We know Erykah Badu for her killer voice, her soulful blending together of funk, jazz, hip hop and R&B, her unique vogue (who could forget those head wraps?), and her naturally theatric mannerisms. Badu, ever a bundle of musical energy, put all of these qualities together Sunday night when she performed an exquisite set for the crowd at Level nightclub in South Beach.
With a lit stick of incense held in her teeth, the singer made her way onto the stage sporting a spectacular Afro wig (with a pick in it of course), sequined boots, and a denim artist’s apron.
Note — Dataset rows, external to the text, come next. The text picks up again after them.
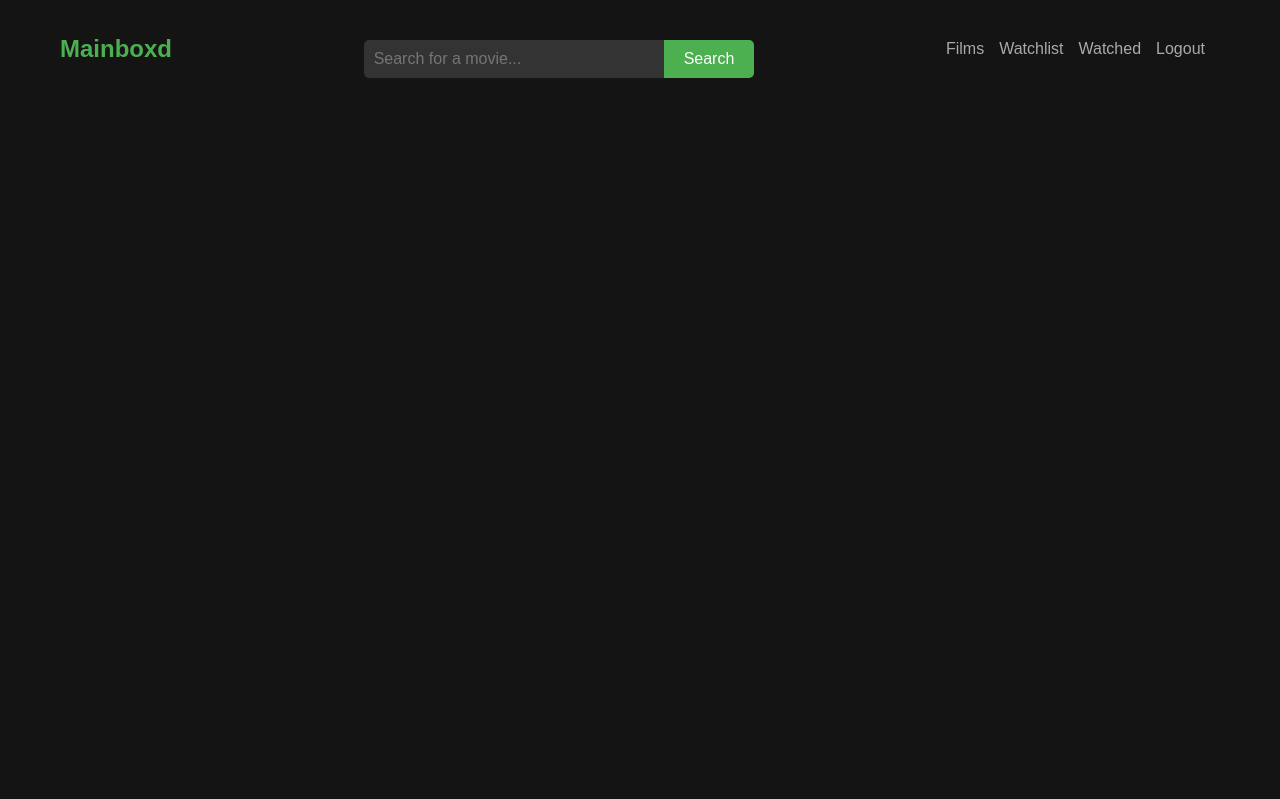
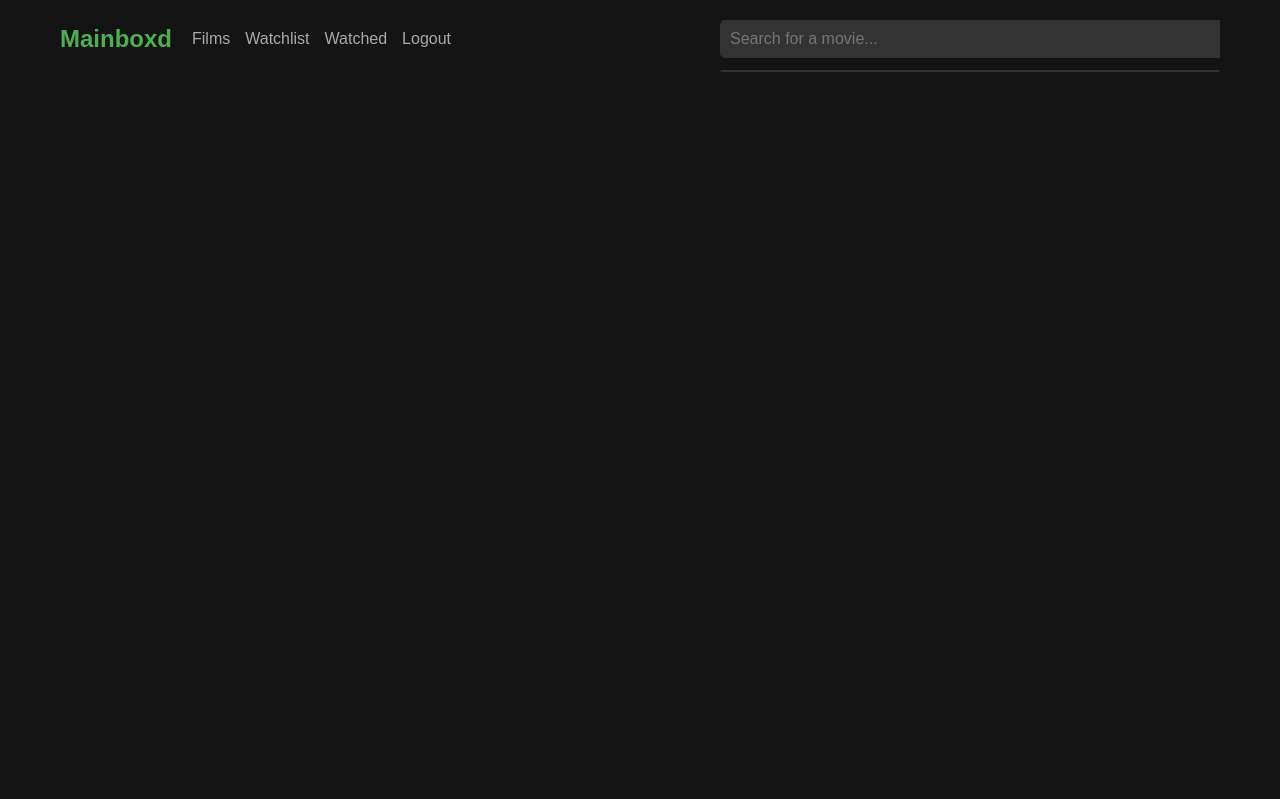
Before and after one commit to MBatuhanOzer/movieboxd, a Flask app: page / in a window 1280 px wide. Run offline with Flask 3, Linux system fonts and the light colour scheme; the first user in the database is signed in.

Commit message:
Add files via upload

```diff
--- /dev/null
+++ b/static/index.css
@@ -0,0 +1,128 @@
+/* Reset default margin and padding */
+* {
+    margin: 0;
+    padding: 0;
+    box-sizing: border-box;
+}
+
+body {
+    background-color: #141414; /* Dark background */
+    color: #ffffff; /* Light text */
+    font-family: Arial, sans-serif;
+}
+
+.container {
+    max-width: 1200px; /* Limit width for content */
+    margin: 0 auto; /* Center container */
+    padding: 20px;
+}
+
+header {
+    display: flex;
+    align-items: center;
+    margin-bottom: 20px;
+    position: relative; /* Needed for absolute positioning of results */
+}
+
+.logo a {
+    font-size: 24px;
+    font-weight: bold;
+    text-decoration: none;
+    color: #4CAF50; /* Green color for Mainboxd */
+}
+
+.navbar {
+    display: flex;
+    align-items: center;
+    margin-left: 20px; /* Space between logo and nav */
+}
+
+.nav-links {
+    list-style-type: none;
+    padding: 0;
+    margin: 0;
+    display: flex;
+}
+
+.nav-links li {
+    margin-right: 15px; /* Space between nav items */
+}
+
+.nav-links li a {
+    text-decoration: none;
+    color: #aaaaaa; /* Lighter color for nav links */
+    font-size: 16px;
+}
+
+.nav-links li a:hover {
+    color: #ffffff; /* White color on hover */
+}
+
+.search-bar {
+    display: flex;
+    align-items: center;
+    margin-left: auto; /* Align search bar to the right */
+    position: relative; /* Needed for absolute positioning of results */
+}
+
+#search-bar {
+    width: 500px; /* Adjust width as needed */
+    padding: 10px;
+    font-size: 16px;
+    border: none;
+    border-radius: 5px 0 0 5px; /* Rounded left corner */
+    background-color: #333;
+    color: #fff;
+}
+
+#results {
+    position: absolute;
+    top: 50px; /* Adjust to be below the search bar */
+    left: 0;
+    width: 100%;
+    background-color: #1e1e1e;
+    border: 1px solid #333;
+    border-radius: 0 0 5px 5px; /* Rounded bottom corners */
+    max-height: 300px; /* Limit height and allow scroll */
+    overflow-y: auto;
+    z-index: 1000; /* Ensure it's above other elements */
+}
+
+.movie {
+    display: flex;
+    align-items: center;
+    justify-content: space-between; /* Space between items */
+    padding: 10px;
+    margin: 5px 0;
+    background-color: #1e1e1e; /* Dark background for movie item */
+    border-radius: 8px;
+    border: 1px solid #333;
+    text-decoration: none;
+}
+
+.movie img {
+    width: 50px;
+    height: 75px;
+    border-radius: 5px;
+}
+
+.movie-title {
+    font-size: 18px;
+    font-weight: bold;
+    color: #ffffff;
+    text-align: center;
+    text-decoration: none;
+    flex: 1; /* Take up remaining space */
+}
+
+.movie-year {
+    font-size: 14px;
+    color: #aaaaaa;
+    text-align: right;
+    text-decoration: none;
+    margin-left: auto; /* Align to the right */
+}
+
+a {
+    text-decoration: none;
+}
--- a/templates/index.html
+++ b/templates/index.html
@@ -2,32 +2,27 @@
     <meta charset="UTF-8">
     <meta name="viewport" content="width=device-width, initial-scale=1.0">
     <title>Movie Search</title>
-    <link rel="stylesheet" href="../static/styles.css">
+    <link rel="stylesheet" href="../static/index.css">
 </head>
 <body>
     <div class="container">
         <header>
             <div class="logo">
-                <a href="#">Mainboxd</a>
-            </div>
-            <div class="search-bar">
-                <input type="text" id="search-bar" placeholder="Search for a movie...">
-                <button id="search-button">Search</button>
+                <a href="/">Mainboxd</a>
             </div>
             <nav class="navbar">
                 <ul class="nav-links">
-                    <li><a href="#">Films</a></li>
-                    <li><a href="#">Watchlist</a></li>
-                    <li><a href="#">Watched</a></li>
-                    <li><a href="#">Logout</a></li>
+                    <li><a href="/films">Films</a></li>
+                    <li><a href="/watchlist">Watchlist</a></li>
+                    <li><a href="/watched">Watched</a></li>
+                    <li><a href="/logout">Logout</a></li>
                 </ul>
             </nav>
+            <div class="search-bar">
+                <input type="text" id="search-bar" placeholder="Search for a movie...">
+                <div id="results"></div>
+            </div>
         </header>
-        <main>
-            <div id="results">
-                <!-- Results will be dynamically populated here -->
-            </div>
-        </main>
     </div>
     <script src="../static/scripts.js"></script>
 
```
Also changed, not shown: static/scripts.js (+5 -5 lines).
Then after settling comfortably between her drum machine and turntable, she proceeded to seduce the entire club and everyone in it with the kind of performance concertgoers long for.
She played two plus hours of music, including staples like “On & On” from her critically acclaimed first album, Baduism, and “Didn’t Cha Know” from her second, equally lauded album Mama’s Gun. Songs, reflections, drum beats, and dancing all melded beautifully together.
Part way through the show Badu suddenly tore off her Afro wig, uncovering her short, natural, twisted hair, singing the line, “This is how I look without makeup.” This segued into the song “Cleva.” Her songs broke into spoken word, fell under spells of percussion, and returned to song. Badu, always one to speak her mind, reserved time to ardently oppose war with Iraq, and voiced support for fellow artists and musicians -dubbing the concert the “Struggling Artists Tour.”
The audience was treated to a special appearance by soul legend Betty Wright, who accompanied Badu for the song called “A.D. 2000,” which pays homage to Amadou Diallou, who was shot dead by police in New York. Badu also revealed a new song from her eagerly anticipated third album, which is rumored to be near completion.
Recently, Erykah has earned kudos for a collaboration with eclectic hip hop artist Common on “Love of My Life (an ode to Hip Hop),” a hit track featured on the Brown Sugar soundtrack. Turntable by her side, Badu playfully spun tunes by artists like the Beastie Boys, NWA, Biggie Smalls and A Tribe Called Quest. She left the turntable and started rapping on her own, dabbling in a medley of classic hip hop songs including “Rapper’s Delight.” After one last song, she exited the stage.
During the encore, the audience clapped for her and chanted her name until she came back to the microphone for one last time, to croon “Bag Lady.” Glowing with energy, she danced, shooped, leapt into the air, and stood on her hands. She jumped off the stage and crowd surfed. All eyes were glued to her, this woman whose every move and every word emanated grace, authenticity and funkiness.
Liz Johnson can be reached at firstname.lastname@example.org.